Filed under: blogosphere, Committee for Sustainable Redevelopment, mcgill
Award-winning McGill Associate Professor of Architecture Robert Mellin writes a thoughtful guest post about keeping Griffintown semi-industrialized for the post-oil future, over at the “official” committee blog, CSR Griffintown. Check it out.
Filed under: griffintown | Tags: ETS, projet griffintown, public consultation
by Steph Troeth
The long-awaited first public consultation for Projet Griffintown begins tonight at 7pm, at L’École de technologie supérieure at the corner of Notre-Dame and Peel streets. Being present is a statement in itself — that you care about the future of Montréal.
CSR Griffintown has posted some background material and documents that might interest you. Otherwise, you will also find links to news articles in our archives.
Speaking of news: the free newspaper Métro in Montréal published an article on Griffintown just this Monday (Feb 18).

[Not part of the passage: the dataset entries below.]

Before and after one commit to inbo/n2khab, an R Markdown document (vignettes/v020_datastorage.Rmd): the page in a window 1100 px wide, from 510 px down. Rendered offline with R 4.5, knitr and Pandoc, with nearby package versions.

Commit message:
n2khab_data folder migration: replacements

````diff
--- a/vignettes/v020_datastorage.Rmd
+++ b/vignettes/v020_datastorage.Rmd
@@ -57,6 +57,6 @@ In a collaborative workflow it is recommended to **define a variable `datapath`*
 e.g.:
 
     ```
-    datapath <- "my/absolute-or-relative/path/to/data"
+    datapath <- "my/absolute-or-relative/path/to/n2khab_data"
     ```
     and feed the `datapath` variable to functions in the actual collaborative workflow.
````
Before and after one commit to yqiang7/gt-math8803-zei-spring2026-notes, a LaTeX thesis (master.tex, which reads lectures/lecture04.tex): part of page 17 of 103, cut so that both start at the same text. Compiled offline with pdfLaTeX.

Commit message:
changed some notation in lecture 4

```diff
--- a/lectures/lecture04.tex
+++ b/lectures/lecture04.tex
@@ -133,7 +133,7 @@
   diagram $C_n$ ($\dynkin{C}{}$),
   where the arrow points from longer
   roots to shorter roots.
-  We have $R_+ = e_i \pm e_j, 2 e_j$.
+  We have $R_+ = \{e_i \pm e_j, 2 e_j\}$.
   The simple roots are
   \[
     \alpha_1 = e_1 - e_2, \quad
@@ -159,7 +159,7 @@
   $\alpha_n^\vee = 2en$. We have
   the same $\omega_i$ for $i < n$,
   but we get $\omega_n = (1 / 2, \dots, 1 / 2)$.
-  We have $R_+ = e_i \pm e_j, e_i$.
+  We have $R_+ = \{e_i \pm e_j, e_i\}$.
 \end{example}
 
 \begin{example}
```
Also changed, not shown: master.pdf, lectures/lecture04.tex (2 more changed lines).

I’ve tried in vain to hunt down an online archive. If you happen to find it, please leave us a comment. Thanks Patrick!
Hope to see you at the ÉTS tonight.
by AJ Kandy
Here’s the MP3 of the interview with yours truly and Chris Gobeil. (I never realized I said “it’s like” and “you know” so much. Note to self.)
Filed under: Committee for Sustainable Redevelopment
by A.J. Kandy
Purely because we’ve been covering the Griffintown project for so long now — since last September — this site has become a top hit for people searching for information on the project.
It’s purely a personal blog, shared by two people with an abiding interest in urbanism. However, I hasten to add that whatever is published here, and the snark with which it is occasionally presented, is strictly ours and ours alone.
Some of you who’ve been following the story, both here and via Spacing Montreal, have heard of this new Committee for the Sustainable Redevelopment of Griffintown. It’s an organization of Griffintown residents and people from neighboring boroughs who are pooling their expertise in order to make their voices heard, and to aim for a more positive outcome than the one planned by the City and Devimco.
If you’d like more information on the Committee or to get involved, check out csrgriffintown.wordpress.com. You’ll see more “official” postings there about the group, activities, information, press releases, and so on.
Meanwhile, back to posting here 🙂
Full disclosure: I’m a member of CSR Griffintown, but Steph, my co-author, is not.